After several hours of stalking, covering two to three miles, we came up to a hill on the fence line. We could smell them at first and then got close enough to hear them. My guide, Matt, sent me ahead to see if I could get a visual and a shot. I slowly crept to the edge of a small cliff and waited for several minutes to get a visual. I could hear them but still could not see them.

After standing there for what felt like hours, I realized there was a really nice hog directly below me under a log about five feet away. I could see his ears and snout. I had Matt circle around to the left and make some noise. Much to our surprise, in the thick bush, about 50 hogs came running out in every direction. Some of them came running towards me and kicked up the one under the log. He took off running and ran right in front of me in a small clearing up the hill, giving me the perfect shot. I shot him on the run at about 10 yards.
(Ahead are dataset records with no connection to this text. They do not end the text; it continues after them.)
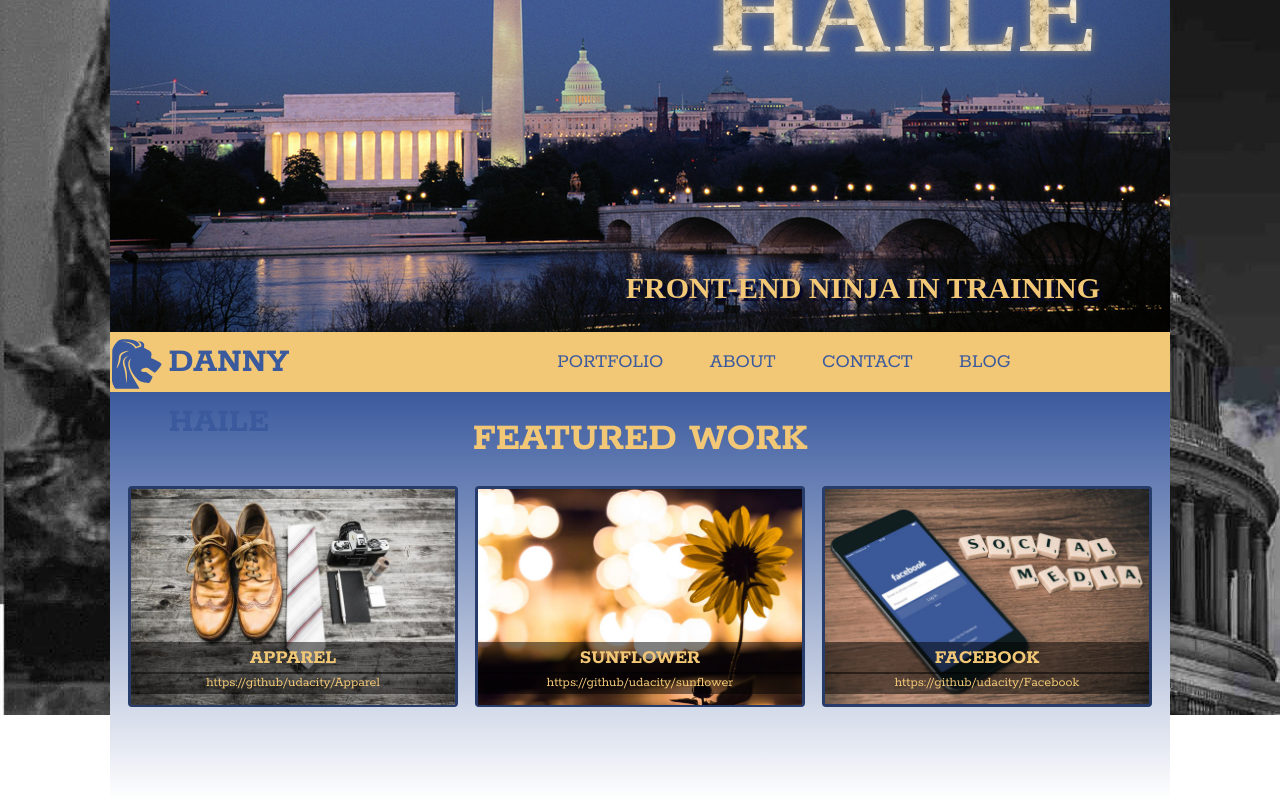
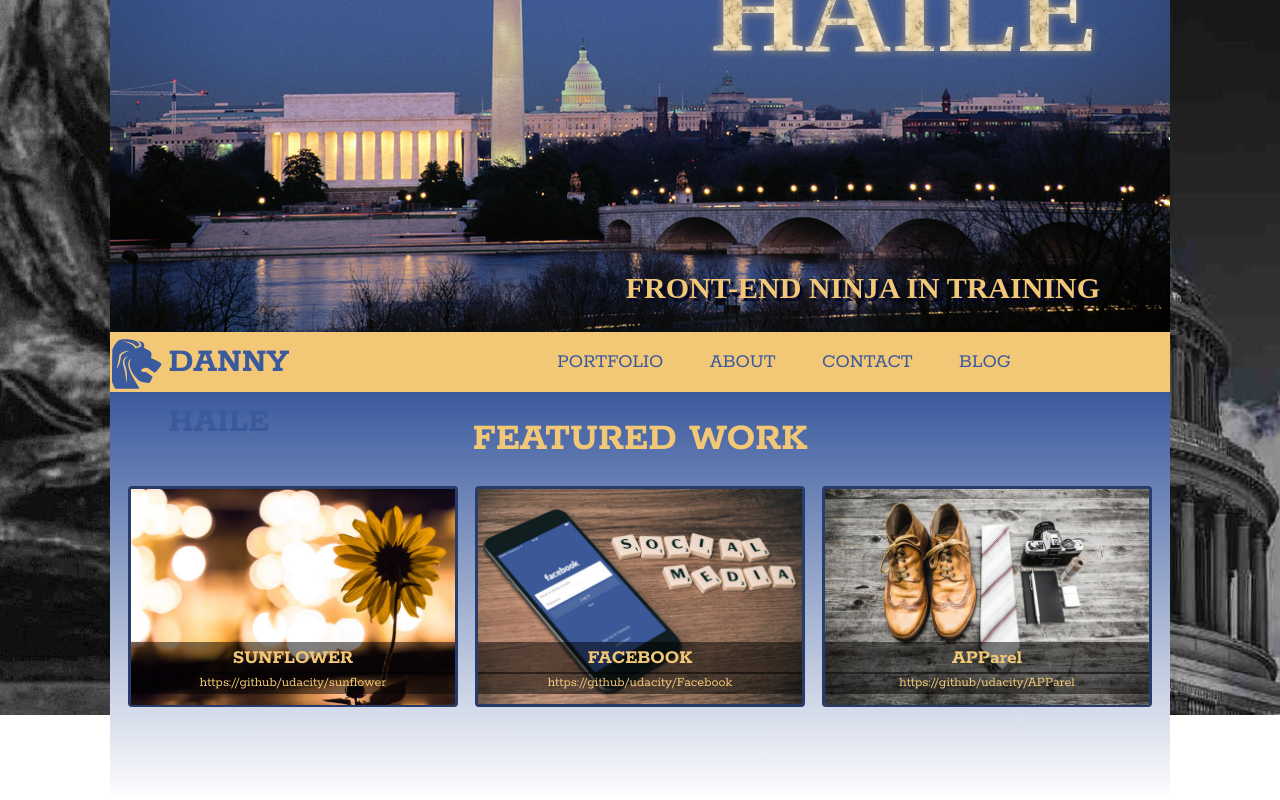
Before and after one commit to Sallust/Online-Portfolio, a plain HTML site: page index.html in a window 1280 px wide. Shown: the part 305-1105 px from the top of the page. Drawn offline with Linux system fonts and the light colour scheme; a web font is replaced by a local one.

Commit message:
Style Updates

```diff
--- a/css/main4.css
+++ b/css/main4.css
@@ -9,7 +9,7 @@ h4,
 h5,
 i,
 button,
-li,
+li,                   /* listed tags instead of universal selector to speed rendering */
 ul {
 	vertical-align: baseline;
 	font-weight: inherit;
@@ -64,7 +64,7 @@ h4 {
 	font-size: 40px; /*fallback*/
 	font-size: 12vw;
 	text-align: right;
-	text-shadow: 0 0 10px rgba(242, 200, 118, 0.6);
+	text-shadow: 0 0 8px rgba(242, 200, 118, 0.6);
 	background: -webkit-linear-gradient(transparent, transparent),
 	url(../images/marble2xs.jpg);
 	-webkit-background-clip: text;
@@ -229,6 +229,10 @@ h5 {
 	transition: all 0.3s;
 }
 
+.apparel-text {
+	text-transform: none;
+}
+
 /*        Footer       */
 
 .bottom-container {
--- a/css/responsive.css
+++ b/css/responsive.css
@@ -52,7 +52,7 @@
 	}
 	html {
 		background: grey;  /*fallback*/
-		background: url(../images/dc-lion-1020.jpg) no-repeat top left fixed,
+		background: url(../images/dc-lion2-1020.jpg) no-repeat top left fixed,
 		url(../images/capitol-1020.jpg) no-repeat top right fixed;
 	}
 	.header-text {
--- a/index.html
+++ b/index.html
@@ -6,7 +6,7 @@
 		<meta name="viewport" content="width=device-width, initial-scale=1.0">
 		<title>Danny Haile Online Portfolio</title>
 		<link href="http://fonts.googleapis.com/css?family=Rokkitt:400,700|Montserrat+Subrayada:700" rel="stylesheet">
-		<link rel="stylesheet" type="text/css" href="bootcss/bootstrap.min.css">
+		<link rel="stylesheet" href="bootcss/bootstrap.min.css">
 		<link rel="stylesheet" href="css/main4.css">
 		<link rel="stylesheet" href="css/responsive.css">
 		<link rel="stylesheet" href="css/custom-bootstrap.css">
@@ -66,13 +66,7 @@
 				<h2>Featured Work</h2>
 			</section>
 			<section class="portfolio-section">
-				<div class="portfolio-item">
-					<a href="#">
-						<img class="portfolio-image" src="images/apparel-330x250.jpg" srcset="images/apparel-330x250.jpg 330w, images/apparel-660x500-2x.jpg 660w" sizes="(min-width: 1000px) 33.3vw, (min-width: 676px) 50vw, 100vw" alt="Apparel Pic">
-						<h3 class="portfolio-bigtext">AppArel</h3>
-						<h5>https://github/udacity/Apparel</h5>
-					</a>
-				</div>
+
 				<div class="portfolio-item">
 					<a href="#">
 						<img class="portfolio-image" src="images/sunflower-330x250.jpg" srcset="images/sunflower-330x250.jpg 330w, images/sunflower-660x500-2x.jpg 660w" sizes="(min-width: 1000px) 33.3vw, (min-width: 676px) 50vw, 100vw" alt="Sunflower Image">
@@ -85,6 +79,13 @@
 						<img class="portfolio-image" src="images/scrabble-330x250.jpg" srcset="images/scrabble-330x250.jpg 330w, images/scrabble-660x500-2x.jpg 660w" sizes="(min-width: 1000px) 33.3vw, (min-width: 676px) 50vw, 100vw" alt="Social Media Image">
 						<h3 class="portfolio-bigtext">Facebook</h3>
 						<h5>https://github/udacity/Facebook</h5>
+					</a>
+				</div>
+				<div class="portfolio-item">
+					<a href="#">
+						<img class="portfolio-image" src="images/apparel-330x250.jpg" srcset="images/apparel-330x250.jpg 330w, images/apparel-660x500-2x.jpg 660w" sizes="(min-width: 1000px) 33.3vw, (min-width: 676px) 50vw, 100vw" alt="Apparel Pic">
+						<h3 class="portfolio-bigtext apparel-text">APParel</h3>
+						<h5>https://github/udacity/APParel</h5>
 					</a>
 				</div>
 			</section>
```
Also changed, not shown: images/dc-lion-1020.jpg (deleted), images/dc-lion2-1020.jpg (added).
I could not believe how far he ran as I watched him go up and over the hill. I knew he would not go far. I could see it was a perfect shot. We walked to the top of the hill, following a blood trail, and there she lay. It was a nice size sow.

When people say hogs are tough, that is an understatement. When we processed her, it was a perfect double lung shot that actually took the entire top of the heart off with the round going out the other side. It was clear the bullet quickly mushroomed, as the entry and exit holes were about the size of a 50-cent coin. The 10mm did exactly what I expected, as did the XD-M Elite pistol. This gave me all the confidence I was looking for regarding taking this gun and caliber for self-protection into the wild as a sidearm. The accuracy was exceptional, the shot hit exactly where I was seeing the red dot from the HEX Dragonfly, and the 10mm lived up to its reputation, and then some.